** TASK TO COMPLETE **
If a line below includes the string "around", copy it.

Detected change data:
□ □ □ □ □ □ □
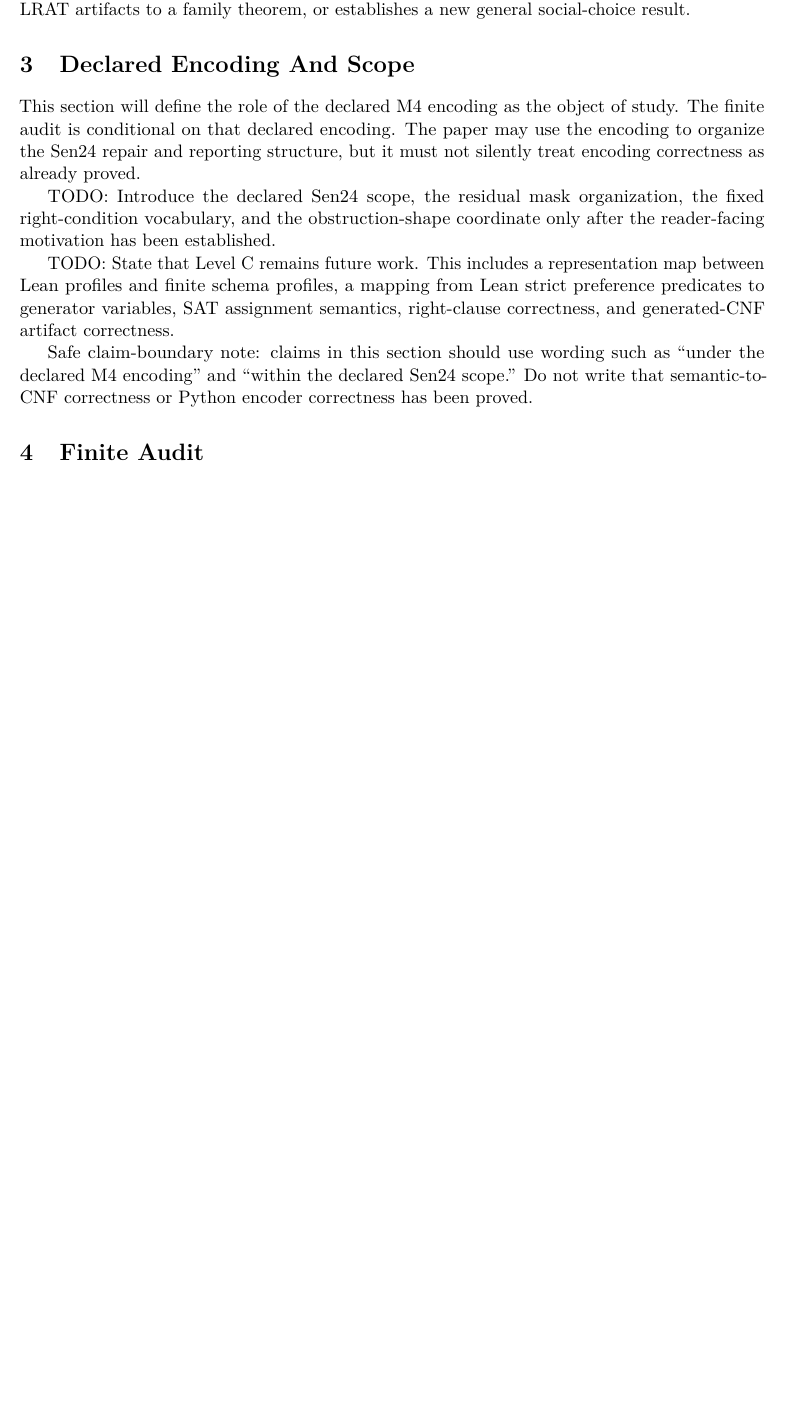
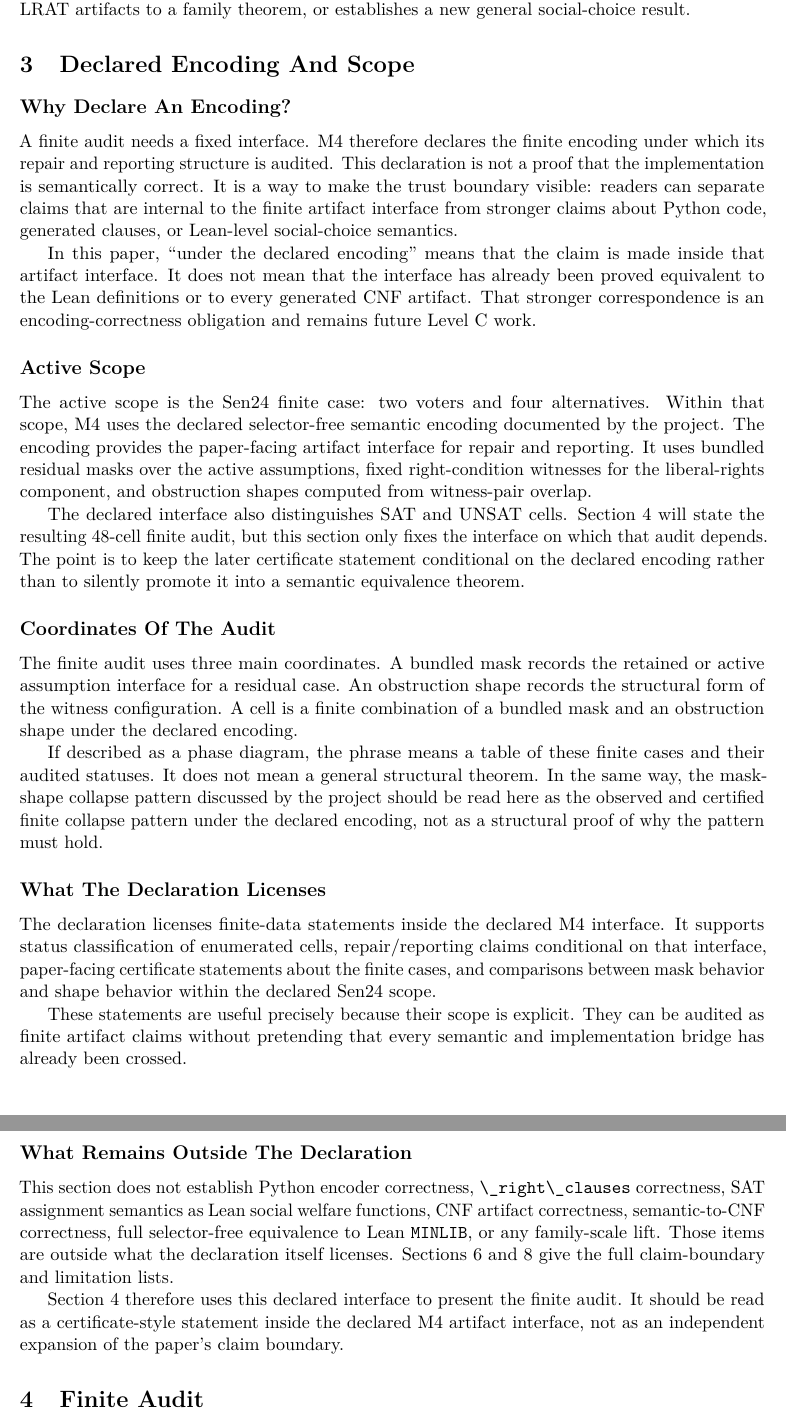
Before and after one commit to SHayashida/Sen-Lean4, a LaTeX paper (papers/m4/main.tex, which reads papers/m4/sections/03_declared_encoding.tex): part of page 3 of 6 before the commit and two parts of pages 3 and 4 of 7 after it, the two joined at a grey line, cut so that both start at the same text, the shorter picture padded with empty space. Compiled offline with pdfLaTeX.

Commit message:
docs(m4): define declared encoding boundary

```diff
--- a/papers/m4/sections/03_declared_encoding.tex
+++ b/papers/m4/sections/03_declared_encoding.tex
@@ -1,20 +1,72 @@
 \section{Declared Encoding And Scope}
 
-This section will define the role of the declared M4 encoding as the object of
-study. The finite audit is conditional on that declared encoding. The paper may
-use the encoding to organize the Sen24 repair and reporting structure, but it
-must not silently treat encoding correctness as already proved.
+\subsection*{Why Declare An Encoding?}
 
-TODO: Introduce the declared Sen24 scope, the residual mask organization, the
-fixed right-condition vocabulary, and the obstruction-shape coordinate only
-after the reader-facing motivation has been established.
+A finite audit needs a fixed interface. M4 therefore declares the finite
+encoding under which its repair and reporting structure is audited. This
+declaration is not a proof that the implementation is semantically correct.
+It is a way to make the trust boundary visible: readers can separate claims
+that are internal to the finite artifact interface from stronger claims about
+Python code, generated clauses, or Lean-level social-choice semantics.
 
-TODO: State that Level C remains future work. This includes a representation
-map between Lean profiles and finite schema profiles, a mapping from Lean
-strict preference predicates to generator variables, SAT assignment semantics,
-right-clause correctness, and generated-CNF artifact correctness.
+In this paper, ``under the declared encoding'' means that the claim is made
+inside that artifact interface. It does not mean that the interface has already
+been proved equivalent to the Lean definitions or to every generated CNF
+artifact. That stronger correspondence is an encoding-correctness obligation
+and remains future Level C work.
 
-Safe claim-boundary note: claims in this section should use wording such as
-``under the declared M4 encoding'' and ``within the declared Sen24 scope.'' Do
-not write that semantic-to-CNF correctness or Python encoder correctness has
-been proved.
+\subsection*{Active Scope}
+
+The active scope is the Sen24 finite case: two voters and four alternatives.
+Within that scope, M4 uses the declared selector-free semantic encoding
+documented by the project. The encoding provides the paper-facing artifact
+interface for repair and reporting. It uses bundled residual masks over the
+active assumptions, fixed right-condition witnesses for the liberal-rights
+component, and obstruction shapes computed from witness-pair overlap.
+
+The declared interface also distinguishes SAT and UNSAT cells. Section~4 will
+state the resulting 48-cell finite audit, but this section only fixes the
+interface on which that audit depends. The point is to keep the later
+certificate statement conditional on the declared encoding rather than to
+silently promote it into a semantic equivalence theorem.
+
+\subsection*{Coordinates Of The Audit}
+
+The finite audit uses three main coordinates. A bundled mask records the
+retained or active assumption interface for a residual case. An obstruction
+shape records the structural form of the witness configuration. A cell is a
+finite combination of a bundled mask and an obstruction shape under the
+declared encoding.
+
+If described as a phase diagram, the phrase means a table of these finite
+cases and their audited statuses. It does not mean a general structural
+theorem. In the same way, the mask-shape collapse pattern discussed by the
+project should be read here as the observed and certified finite collapse
+pattern under the declared encoding, not as a structural proof of why the
+pattern must hold.
+
+\subsection*{What The Declaration Licenses}
+
+The declaration licenses finite-data statements inside the declared M4
+interface. It supports status classification of enumerated cells,
+repair/reporting claims conditional on that interface, paper-facing
+certificate statements about the finite cases, and comparisons between mask
+behavior and shape behavior within the declared Sen24 scope.
+
+These statements are useful precisely because their scope is explicit. They
+can be audited as finite artifact claims without pretending that every
+semantic and implementation bridge has already been crossed.
+
+\subsection*{What Remains Outside The Declaration}
+
+This section does not establish Python encoder correctness,
+\code{\_right\_clauses} correctness, SAT assignment semantics as Lean social
+welfare functions, CNF artifact correctness, semantic-to-CNF correctness, full
+selector-free equivalence to Lean \code{MINLIB}, or any family-scale lift.
+Those items are outside what the declaration itself licenses. Sections~6
+and~8 give the full claim-boundary and limitation lists.
+
+Section~4 therefore uses this declared interface to present the finite audit.
+It should be read as a certificate-style statement inside the declared M4
+artifact interface, not as an independent expansion of the paper's claim
+boundary.
```
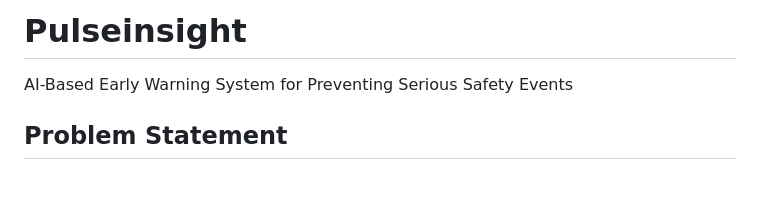
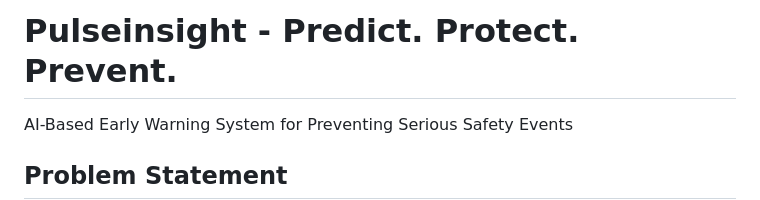
Before and after one commit to Naga313/Pulseinsight, a Markdown page: README.md, the part around the change. Drawn GitHub-style; blank space fills up the shorter version.

Commit message:
Revise project title and enhance README description
Updated project title and improved clarity of the description.

```diff
--- a/README.md
+++ b/README.md
@@ -1,4 +1,4 @@
-# Pulseinsight
+# Pulseinsight - Predict. Protect. Prevent.
 AI-Based Early Warning System for Preventing Serious Safety Events
 
 ## Problem Statement
```
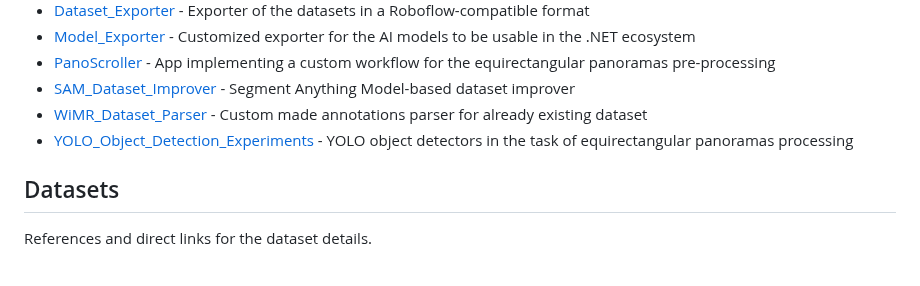
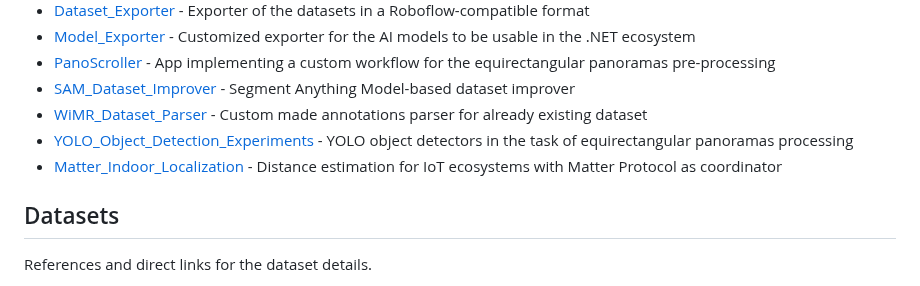
Before and after one commit to spokucinski/PanoDet, a Markdown page: README.md, the part around the change. Rendered like a GitHub page.

```diff
--- a/README.md
+++ b/README.md
@@ -15,6 +15,7 @@ All the conducted experiments and research consists of **(but is not limited to!
 - [SAM_Dataset_Improver](SAM_Dataset_Improver/README.md) - Segment Anything Model-based dataset improver
 - [WiMR_Dataset_Parser](WiMR_Dataset_Parser/README.md) - Custom made annotations parser for already existing dataset
 - [YOLO_Object_Detection_Experiments](YOLO_Object_Detection_Experiments/README.md) - YOLO object detectors in the task of equirectangular panoramas processing
+- [Matter_Indoor_Localization](Matter_Indoor_Localization/README.md) - Distance estimation for IoT ecosystems with Matter Protocol as coordinator
 
 ## Datasets
 References and direct links for the dataset details.
```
□ □ □ □ □ □ □
** RESULT **
Before and after one commit to Naga313/Pulseinsight, a Markdown page: README.md, the part around the change. Drawn GitHub-style; blank space fills up the shorter version.
Before and after one commit to spokucinski/PanoDet, a Markdown page: README.md, the part around the change. Rendered like a GitHub page.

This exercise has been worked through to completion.